United Nations urged to stop state-sponsored terrorism and religious discrimination
Foreign Minister Shah Mehmood Qureshi urged the international community on Thursday to act immediately to stop state-sponsored terrorism and religious discrimination in South Asia.
In a virtual address to a United Nations meeting in New York, the foreign minister highlighted the hateful political rhetoric and incitement to violence against vulnerable ethnic and religious groups practiced in Pakistan’s neighborhood.
Such practices, he said, had “resulted in discriminatory citizenship laws, attacks on places of worship and repeated state-sponsored pogroms against minorities.”
Mr Qureshi also sought attention to “the brutal occupation and suppression of peoples struggling for their right to self-determination” in the occupied Jammu and Kashmir, though he did not name India as the perpetrator.
He called upon the international community to recommit to the fundamental principles of human rights guaranteeing substantive equality for all and proposed “forging a global alliance against the rise and spread of Islamophobic as well as other violent nationalist and racist groups.”
The foreign minister made these remarks at a special meeting of the United Nations Economic and Social Council (ECOSOC) on “Reimagining Equality: Eliminating Racism, Xenophobia and Discrimination for all in the Decade of Action for SDGs”. UN Secretary-General António Guterres, the president of South Africa and the vice-president of Costa Rica also addressed the meeting on Thursday.
The special meeting was convened under Pakistan’s presidency of the ECOSOC and was aimed at addressing the linkage between structural racism, discrimination, inequalities and the pursuit of the Sustainable Development Goals (SDGs) — with a special focus on building those inter-linkages that help in a better response to the Covid-19 pandemic and its impacts.

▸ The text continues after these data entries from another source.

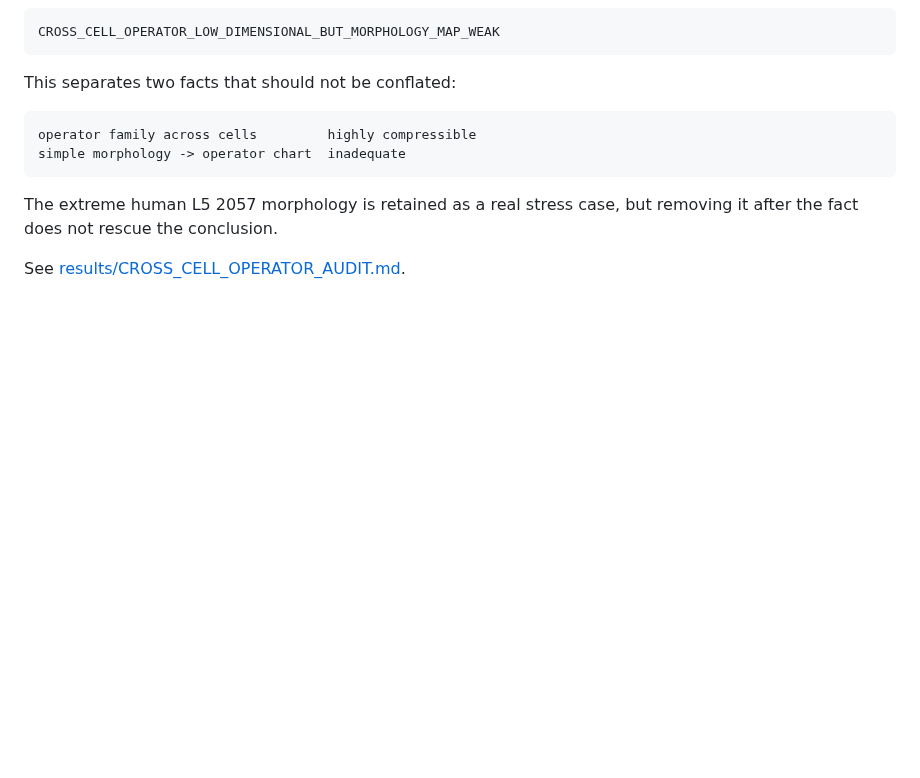
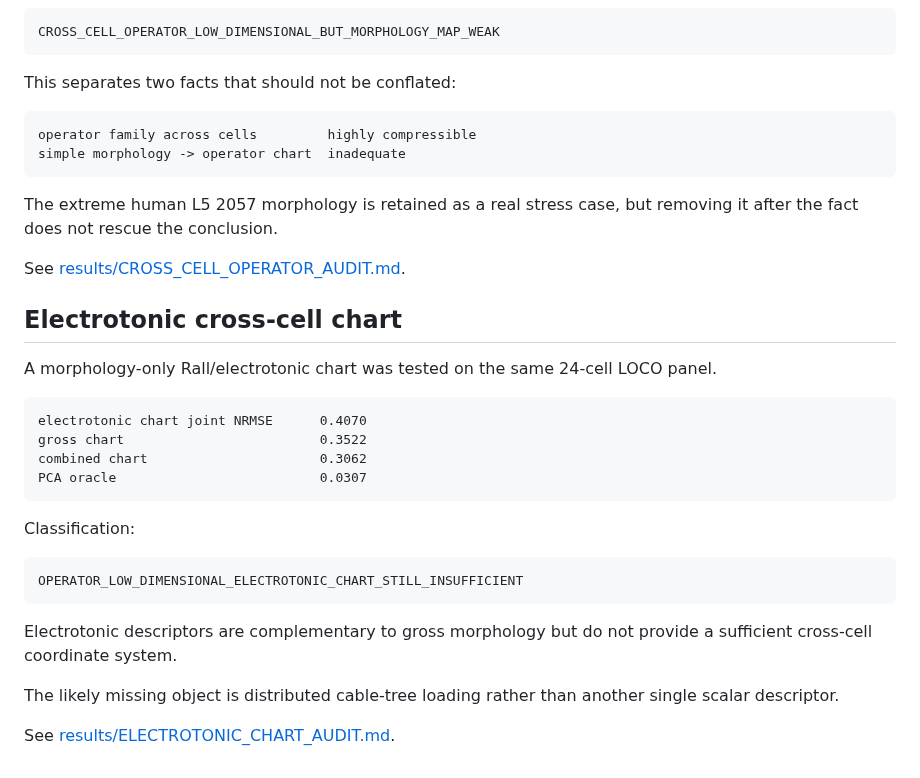
Before and after one commit to anttiluode/Operaattori, a Markdown page: CHANNELS.md, the part around the change. Rendered like a GitHub page; blank space fills up the shorter version.

Commit message:
Add electrotonic cross-cell boundary to ledger [skip ci]

```diff
--- a/CHANNELS.md
+++ b/CHANNELS.md
@@ -478,3 +478,31 @@ removing it after the fact does not rescue the conclusion.
 
 See
 [results/CROSS_CELL_OPERATOR_AUDIT.md](results/CROSS_CELL_OPERATOR_AUDIT.md).
+
+
+## Electrotonic cross-cell chart
+
+A morphology-only Rall/electrotonic chart was tested on the same 24-cell LOCO
+panel.
+
+~~~text
+electrotonic chart joint NRMSE      0.4070
+gross chart                         0.3522
+combined chart                      0.3062
+PCA oracle                          0.0307
+~~~
+
+Classification:
+
+~~~text
+OPERATOR_LOW_DIMENSIONAL_ELECTROTONIC_CHART_STILL_INSUFFICIENT
+~~~
+
+Electrotonic descriptors are complementary to gross morphology but do not
+provide a sufficient cross-cell coordinate system.
+
+The likely missing object is distributed cable-tree loading rather than another
+single scalar descriptor.
+
+See
+[results/ELECTROTONIC_CHART_AUDIT.md](results/ELECTROTONIC_CHART_AUDIT.md).
```
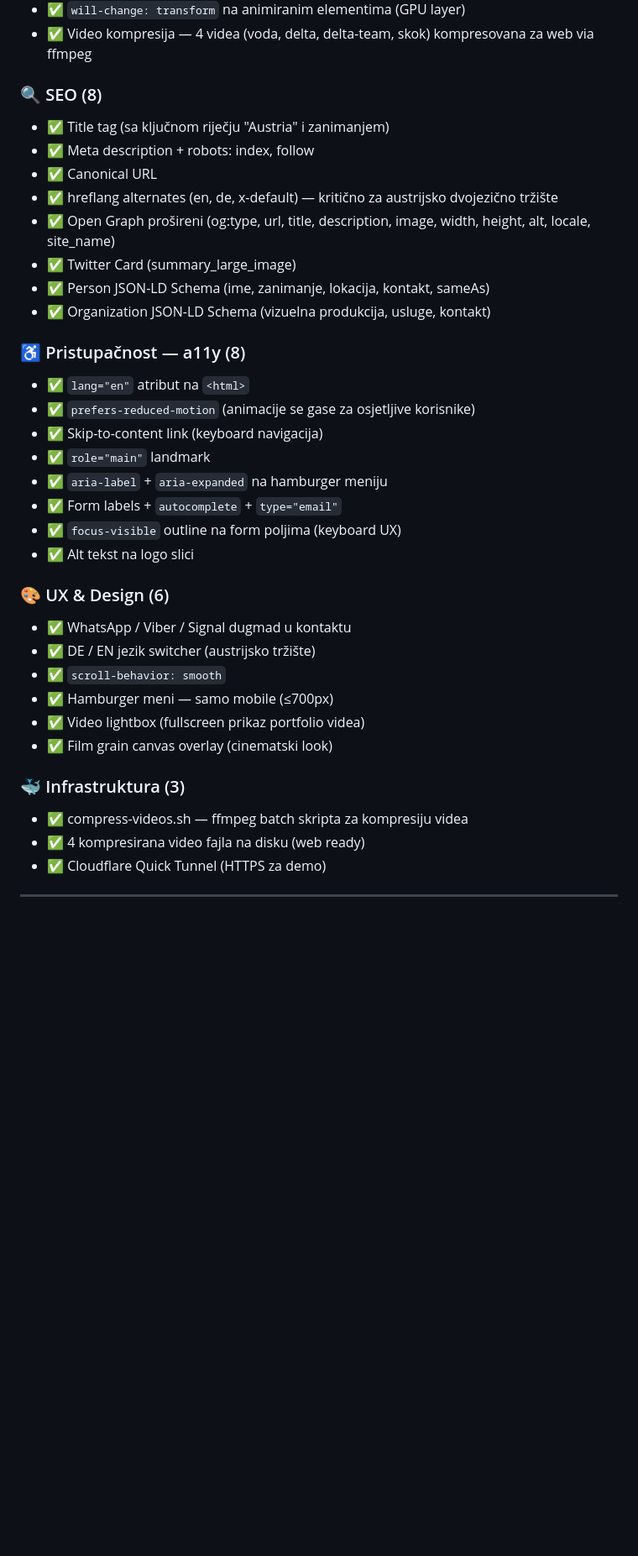
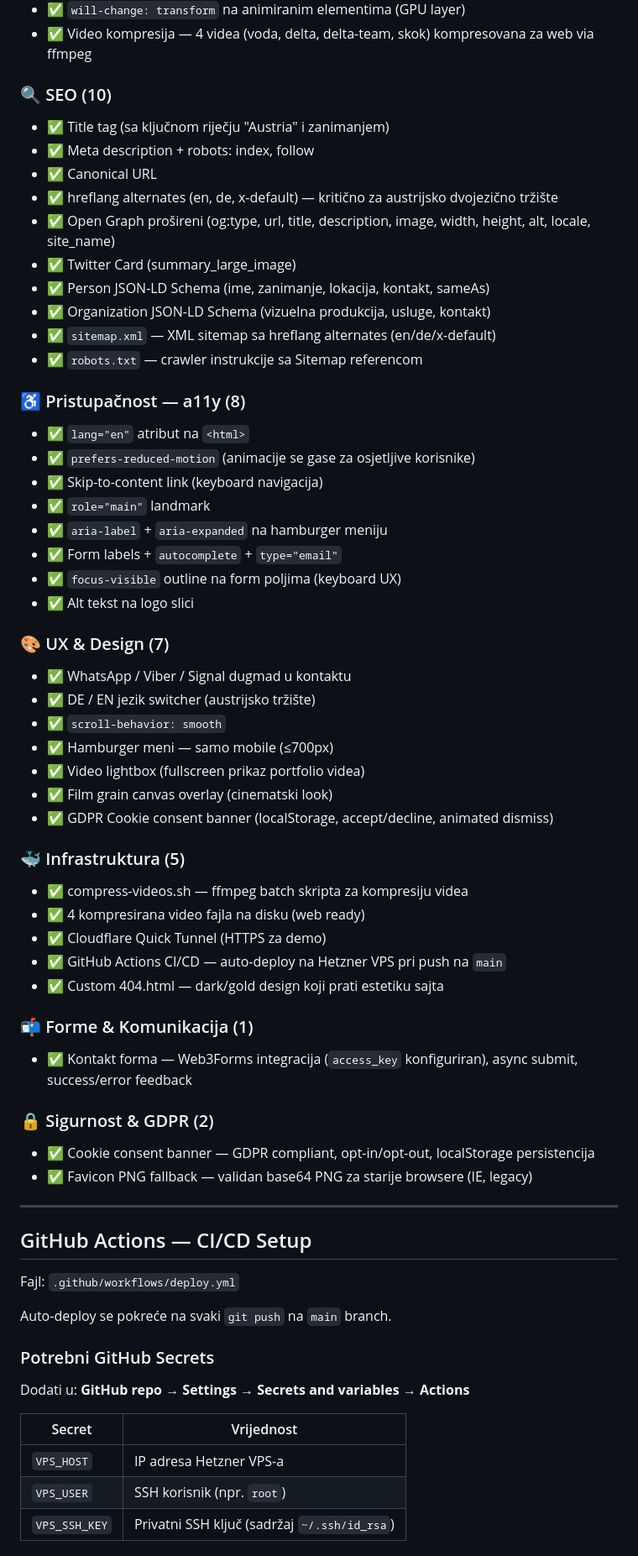
Before and after one commit to pop-filip/mato-website, a Markdown page: DOKUMENTACIJA.md, the part around one of its changes. Shown at 84% size. Rendered like a GitHub page; blank space fills up the shorter version.

```diff
--- a/DOKUMENTACIJA.md
+++ b/DOKUMENTACIJA.md
@@ -59,7 +67,7 @@ mato-website/
 - ✅ `will-change: transform` na animiranim elementima (GPU layer)
 - ✅ Video kompresija — 4 videa (voda, delta, delta-team, skok) kompresovana za web via ffmpeg
 
-### 🔍 SEO (8)
+### 🔍 SEO (10)
 - ✅ Title tag (sa ključnom riječju "Austria" i zanimanjem)
 - ✅ Meta description + robots: index, follow
 - ✅ Canonical URL
@@ -68,6 +76,8 @@ mato-website/
 - ✅ Twitter Card (summary_large_image)
 - ✅ Person JSON-LD Schema (ime, zanimanje, lokacija, kontakt, sameAs)
 - ✅ Organization JSON-LD Schema (vizuelna produkcija, usluge, kontakt)
+- ✅ `sitemap.xml` — XML sitemap sa hreflang alternates (en/de/x-default)
+- ✅ `robots.txt` — crawler instrukcije sa Sitemap referencom
 
 ### ♿ Pristupačnost — a11y (8)
 - ✅ `lang="en"` atribut na `<html>`
@@ -79,15 +89,44 @@ mato-website/
 - ✅ `focus-visible` outline na form poljima (keyboard UX)
 - ✅ Alt tekst na logo slici
 
-### 🎨 UX & Design (6)
+### 🎨 UX & Design (7)
 - ✅ WhatsApp / Viber / Signal dugmad u kontaktu
 - ✅ DE / EN jezik switcher (austrijsko tržište)
 - ✅ `scroll-behavior: smooth`
 - ✅ Hamburger meni — samo mobile (≤700px)
 - ✅ Video lightbox (fullscreen prikaz portfolio videa)
 - ✅ Film grain canvas overlay (cinematski look)
+- ✅ GDPR Cookie consent banner (localStorage, accept/decline, animated dismiss)
 
-### 🐳 Infrastruktura (3)
+### 🐳 Infrastruktura (5)
 - ✅ compress-videos.sh — ffmpeg batch skripta za kompresiju videa
 - ✅ 4 kompresirana video fajla na disku (web ready)
 - ✅ Cloudflare Quick Tunnel (HTTPS za demo)
+- ✅ GitHub Actions CI/CD — auto-deploy na Hetzner VPS pri push na `main`
+- ✅ Custom 404.html — dark/gold design koji prati estetiku sajta
+
+### 📬 Forme & Komunikacija (1)
+- ✅ Kontakt forma — Web3Forms integracija (`access_key` konfiguriran), async submit, success/error feedback
+
+### 🔒 Sigurnost & GDPR (2)
+- ✅ Cookie consent banner — GDPR compliant, opt-in/opt-out, localStorage persistencija
+- ✅ Favicon PNG fallback — validan base64 PNG za starije browsere (IE, legacy)
+
+---
+
+## GitHub Actions — CI/CD Setup
+
+Fajl: `.github/workflows/deploy.yml`
+
+Auto-deploy se pokreće na svaki `git push` na `main` branch.
+
+### Potrebni GitHub Secrets
+
+Dodati u: **GitHub repo → Settings → Secrets and variables → Actions**
+
+| Secret | Vrijednost |
+|---|---|
+| `VPS_HOST` | IP adresa Hetzner VPS-a |
+| `VPS_USER` | SSH korisnik (npr. `root`) |
+| `VPS_SSH_KEY` | Privatni SSH ključ (sadržaj `~/.ssh/id_rsa`) |
+
```
Also changed, not shown: other parts of DOKUMENTACIJA.md (+44 -15 lines).
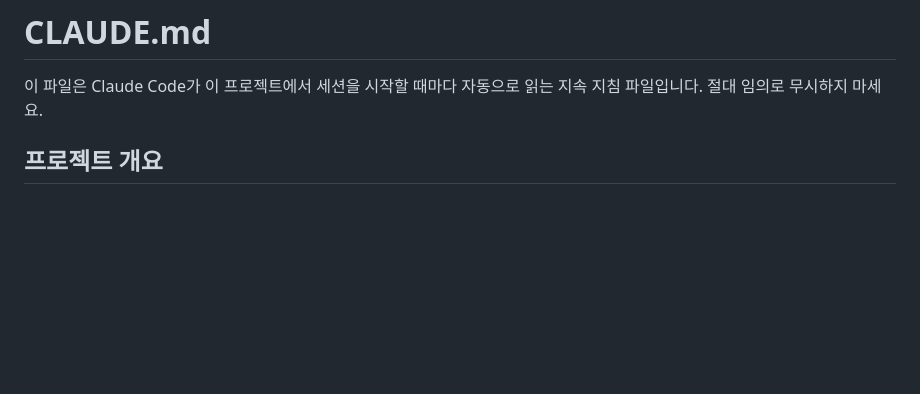
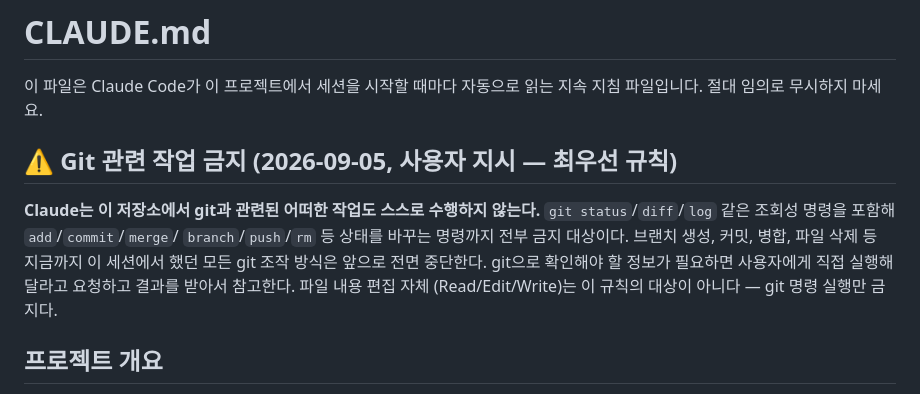
Before and after one commit to jcs19752510-ui/HARNESS_BASIC, a Markdown page: CLAUDE.md, the part around the change. GitHub-like rendering; blank space fills up the shorter version.

```diff
--- a/CLAUDE.md
+++ b/CLAUDE.md
@@ -2,6 +2,16 @@
 
 이 파일은 Claude Code가 이 프로젝트에서 세션을 시작할 때마다 자동으로 읽는
 지속 지침 파일입니다. 절대 임의로 무시하지 마세요.
+
+## ⚠️ Git 관련 작업 금지 (2026-09-05, 사용자 지시 — 최우선 규칙)
+
+**Claude는 이 저장소에서 git과 관련된 어떠한 작업도 스스로 수행하지 않는다.**
+`git status`/`diff`/`log` 같은 조회성 명령을 포함해 `add`/`commit`/`merge`/
+`branch`/`push`/`rm` 등 상태를 바꾸는 명령까지 전부 금지 대상이다. 브랜치
+생성, 커밋, 병합, 파일 삭제 등 지금까지 이 세션에서 했던 모든 git 조작
+방식은 앞으로 전면 중단한다. git으로 확인해야 할 정보가 필요하면 사용자에게
+직접 실행해달라고 요청하고 결과를 받아서 참고한다. 파일 내용 편집 자체
+(Read/Edit/Write)는 이 규칙의 대상이 아니다 — git 명령 실행만 금지다.
 
 ## 프로젝트 개요
 - 이 저장소(`HARNESS_BASIC`)는 **특정 업무 프로그램(예: 출결관리, 재고관리,
```
Also changed, not shown: harness/harness_structure_diagram.md (added, +188 -0 lines).
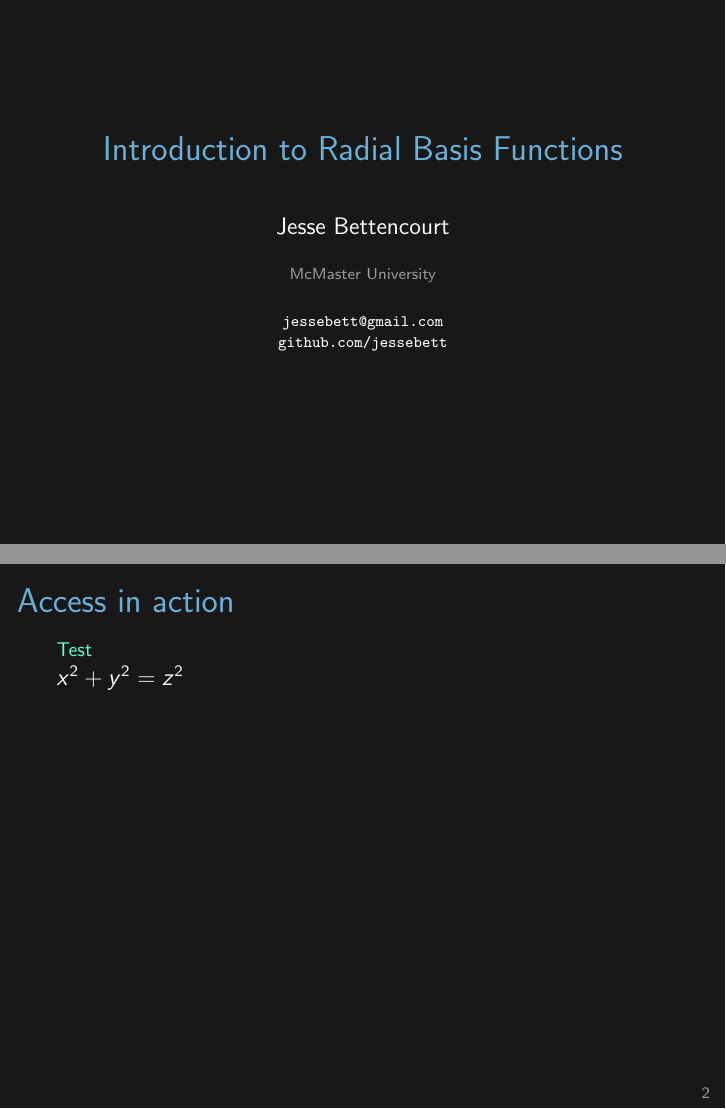
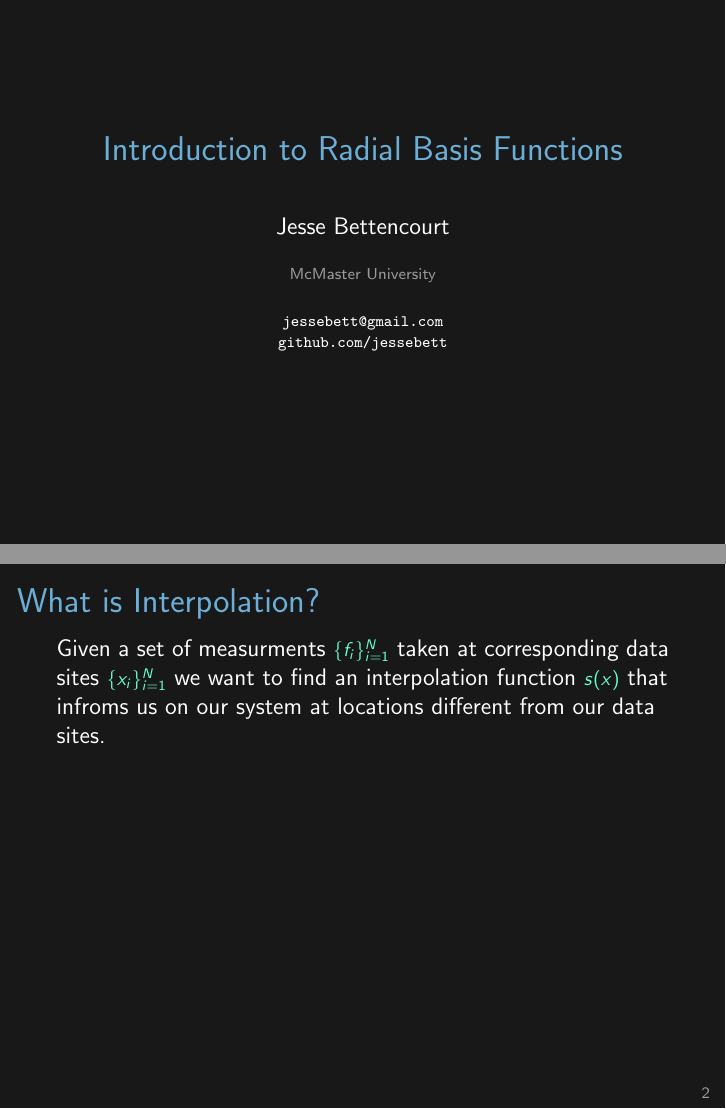
Before and after one commit to jessebett/Radial-Basis-Function-USRA, LaTeX slides (CUMC Presentation/presentation.tex): pages 1 and 2 of 2, joined at a grey line. Compiled offline with pdfLaTeX.

Commit message:
Added slide introducing interpolation

```diff
--- a/CUMC Presentation/presentation.tex
+++ b/CUMC Presentation/presentation.tex
@@ -75,30 +75,21 @@
 \setbeamertemplate{footline}{} % no page number here
 \frame{
   \titlepage
-  \note{These are slides for a talk I will give on 24 Oct 2013, at a
-    symposium on open access publishing, organized by the Ebling
-    Library, UW{\textendash}Madison.
+  \note{}} }
 
-    I'm a statistician. My research focuses on genetics, and
-    most of my papers are in genetics journals.
-
-    So in commenting on open access, I'm focusing on scientific
-    publications, and perhaps more narrowly, on the biological
-    sciences.
-} } }
+\begin{frame}{What is Interpolation?}
+%\subt{What is Interpolation?}
+Given a set of measurments \subt{$\{f_i\}_{i=1}^N$}
+taken at corresponding data sites \subt{$\{x_i\}_{i=1}^N$}
+we want to find an interpolation function \subt{$s(x)$}
+that infroms us on our system at locations different from our data sites.
 
 
 
-\begin{frame}{Access in action}
-\subt{Test}
 
-$x^2+y^2=z^2$
 
-\note{I'll begin with an illustration of what I mean by
-  access.
 
-  The other day I was reading a manuscript and saw an
-  article of interest.}
+\note{}
 \end{frame}
 
 
```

The foreign minister pointed out that the pandemic had disproportionately impacted minorities, making them more vulnerable to extreme poverty and unemployment, as well as higher rates of infection.
He urged the international community to address the structural drivers of discrimination, including those rooted in the history and legacy of colonialism.
Pakistan’s Ambassador at UN Munir Akram opened the meeting as the council’s current president, reminding the participants that the Covid-19 crisis had revealed existing inequalities in unequal access to food, education, health, housing, as well as access to justice. “It has also incited xenophobia and discrimination,” he added.
He noted that reducing inequalities was at the heart of the 2030 Agenda for Sustainable Development, with a stand-alone goal (SDG10). “Leaving no one behind is also the overarching principle for this universal framework,” he said.
Ambassador Akram noted that during the 75th anniversary of the United Nations last September, world leaders committed to addressing the root causes of inequalities.
“Solidarity and cooperation among countries, societies, communities, and individual citizens is the only possible way to eliminating racism, xenophobia and discrimination for all,” he said.
The Pakistani envoy also stressed the need to make today’s economic and financial models more “people-centered” and aimed at serving humanity. “Systems that perpetuate racism and inequalities must be dismantled,” he said.
“We have reached a tipping point in which economic, social and environmental inequalities are intersecting in intolerable ways,” he warned. “Time is of the essence; I hope our session today will build the momentum for equality and an end to racism and discrimination.”